TAYLORS—Around 50 parishioners from Prince of Peace Church received a quick lesson on how to properly enjoy alcohol, along with a history of spirits and their ties to Catholicism.
Michael Foley, a Catholic theologian and associate professor at Baylor University, told his audience that it is essential to differentiate between “drinking” and “drunkenness.”
While doing research for his book “Drinking with the Saints: A Sinner’s Guide to a Holy Happy Hour”, Foley said that in order to drink like a saint and “enjoy alcohol the way it was meant by God to be enjoyed, one must first drink with moderation.
“The Bible condemns drunkenness. It does not condemn drinking in moderation,” Foley said. “On the contrary, (the Bible) treats it as a normal and actual part of life, from the Passover meal to the wedding at Cana.”
Drinking in moderation is “obviously the moral and responsible thing to do,” he said.
Foley cited research that shows the health benefits of restrained alcohol consumption. He also revealed Catholicism’s role in the history of drink, including the perfection of beer by medieval monasteries and their breweries, the invention of whisky by Irish monks, and the introduction of wine into Southern California and elsewhere by the Franciscans.
“All the new-world wineries were started essentially by Catholic missionaries,” Foley said, because they needed the spirit as part of Mass celebrations in remote, under-developed places.
Missionaries had to bring with them the knowledge of growing wheat for making the bread, and vineyards for making the wine.

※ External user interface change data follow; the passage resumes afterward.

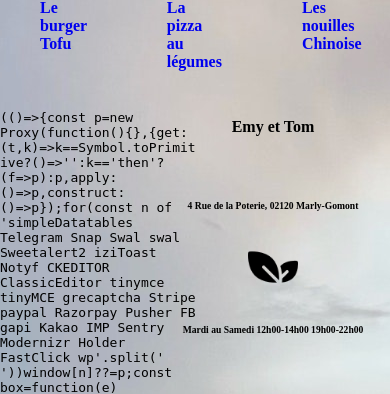
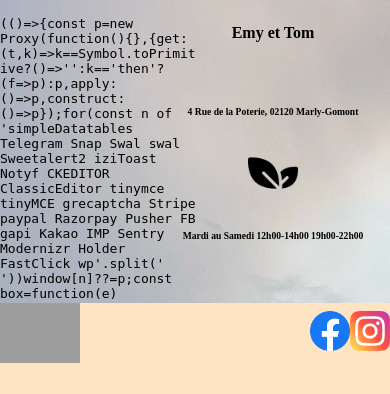
Before and after one commit to Gpuppy/Resto-Emy-et-Tom, a PHP site: page / in a window 390 px wide. Shown: the part 1042-1436 px from the top of the page. After the commit the page ends 1405 px from the top, so only its background shows below. Run offline with PHP 8.4, Linux system fonts and the light colour scheme; some libraries are stand-ins or nearby versions; some web fonts are replaced; grey boxes are pictures that could not be loaded.

Commit message:
fifteenth commit

```diff
--- a/Script.js
+++ b/Script.js
@@ -1,2 +1,4 @@
 document.getElementById ('menu');
 let menu =
+
+addEventListener()
--- a/Style.css
+++ b/Style.css
@@ -263,6 +263,21 @@ a:link
 @media screen and (max-width: 900px)
 {
 
+    .nav-bar a
+    {
+
+        font-size: 1.2em; /*25px; */
+        margin-left: 4px;
+        margin-right: 4px;
+        }
+
+
+   .Menu
+    {
+        font-size: 0.5em
+    }
+
+
     .meal1
 {
     height: 15em;
@@ -285,7 +300,9 @@ p
 
 .aside
 {
-    height: 400px;
+    height: ;
+
+
 }
 
 .content
@@ -305,8 +322,8 @@ p
 
 figure img
 {
-    height: 200px;
-    width: ;
+    height: 100px;
+    width:100px;
 }
 
 .map .iframe
@@ -349,3 +366,36 @@ h3
     font-size: 0.1em;
 
 }
+
+.site-footer
+{
+   height: 60px;
+
+    }
+    .site-footer .logo
+{
+    height:60px ;
+    flex-direction: center;
+}
+
+    .site-footer .logo img
+{
+    height:10px;
+
+
+}
+
+.socials
+{
+    height: auto;
+
+}
+
+.socials img
+{
+
+    height:40px;
+
+}
+
+}
--- a/index.html
+++ b/index.html
@@ -125,6 +125,6 @@
 
 
               </footer>
-    <!--script type = "Script.js"></script-->
+    <script type = "Script.js"></script>
 </body>
 </html>
```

In addition to books on responsible drinking, Foley has published approximately 200 essays on topics ranging from sacred liturgy to contemporary culture. On the latter topic, he notes that moderate consumption helps promote conversation.
“To me, drinking isn’t about the pleasure of drinking, per se, but about friendship and camaraderie, and good conversation that helps good friendships,” he said, a practice that builds on itself through the gratitude and recollection typically on display at weddings.

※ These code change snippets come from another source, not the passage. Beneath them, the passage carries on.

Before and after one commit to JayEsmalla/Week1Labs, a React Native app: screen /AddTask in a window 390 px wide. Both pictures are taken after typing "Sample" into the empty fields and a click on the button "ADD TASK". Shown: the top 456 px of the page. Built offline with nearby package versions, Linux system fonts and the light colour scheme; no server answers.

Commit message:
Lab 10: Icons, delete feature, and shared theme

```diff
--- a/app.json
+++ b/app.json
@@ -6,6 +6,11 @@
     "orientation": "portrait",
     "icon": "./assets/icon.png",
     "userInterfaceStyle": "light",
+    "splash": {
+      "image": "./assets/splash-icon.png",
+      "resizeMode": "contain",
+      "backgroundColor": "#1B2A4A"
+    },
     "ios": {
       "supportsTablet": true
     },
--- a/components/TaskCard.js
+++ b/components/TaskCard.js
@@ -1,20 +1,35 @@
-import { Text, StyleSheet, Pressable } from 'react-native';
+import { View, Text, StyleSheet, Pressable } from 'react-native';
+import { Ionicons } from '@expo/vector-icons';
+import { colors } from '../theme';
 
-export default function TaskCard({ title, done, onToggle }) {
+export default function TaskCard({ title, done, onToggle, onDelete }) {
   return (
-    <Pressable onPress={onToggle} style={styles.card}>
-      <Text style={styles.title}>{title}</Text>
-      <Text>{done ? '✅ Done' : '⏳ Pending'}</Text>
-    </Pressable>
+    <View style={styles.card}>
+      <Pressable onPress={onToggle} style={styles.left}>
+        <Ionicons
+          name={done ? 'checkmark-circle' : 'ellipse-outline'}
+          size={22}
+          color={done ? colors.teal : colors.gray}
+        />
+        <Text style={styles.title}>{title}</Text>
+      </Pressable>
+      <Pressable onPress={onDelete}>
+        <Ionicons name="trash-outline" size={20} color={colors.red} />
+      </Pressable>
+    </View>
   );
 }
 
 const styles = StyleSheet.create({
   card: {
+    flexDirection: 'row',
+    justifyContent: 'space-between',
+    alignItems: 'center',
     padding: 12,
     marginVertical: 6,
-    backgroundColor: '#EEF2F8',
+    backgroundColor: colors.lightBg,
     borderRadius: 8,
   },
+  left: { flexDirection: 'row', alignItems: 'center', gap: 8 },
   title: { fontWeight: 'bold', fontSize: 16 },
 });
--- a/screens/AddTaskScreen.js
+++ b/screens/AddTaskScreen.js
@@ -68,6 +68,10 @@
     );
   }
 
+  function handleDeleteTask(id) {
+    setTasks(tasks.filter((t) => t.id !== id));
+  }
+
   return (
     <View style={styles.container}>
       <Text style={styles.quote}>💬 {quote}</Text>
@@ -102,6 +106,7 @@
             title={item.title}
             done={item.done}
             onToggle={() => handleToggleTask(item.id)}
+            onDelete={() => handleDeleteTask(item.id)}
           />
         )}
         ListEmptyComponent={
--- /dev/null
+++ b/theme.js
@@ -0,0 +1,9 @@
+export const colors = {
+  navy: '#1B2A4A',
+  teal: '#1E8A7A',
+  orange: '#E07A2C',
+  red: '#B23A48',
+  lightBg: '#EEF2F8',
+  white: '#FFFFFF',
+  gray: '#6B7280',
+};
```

Consider the drinking that goes on at a wedding, he noted, where multiple generations gather to celebrate not only the newly married, but also reflect on the lives of the families joining in the celebration.
“They remember a great chain of love, and they raise their glasses in toasts to the newlyweds and to God’s gift of marriage,” Foley said.
Foley also said moderate drinking promotes merriment, which leads to intergenerational fellowship, a precept often missing in today’s social circles.
“One of the reasons why we don’t have as much merriment in our society today is that we don’t have as many intergenerational celebrations,” he said. “Real merriment is a gathering of people of all ages, celebrating together.”
Foley was invited to speak as part of the parish’s Ordinary Splendor series, which is now in its third year under the direction of Angela Calabro, director of Catechesis and Evangelization. The series invites authors, artists, musicians and others to share their God-given talents with parishioners.
“We were looking for an event for St. Patrick’s Day and I have read (Foley’s) book,” Calabro said, adding that it is spring break for many so the event was timely.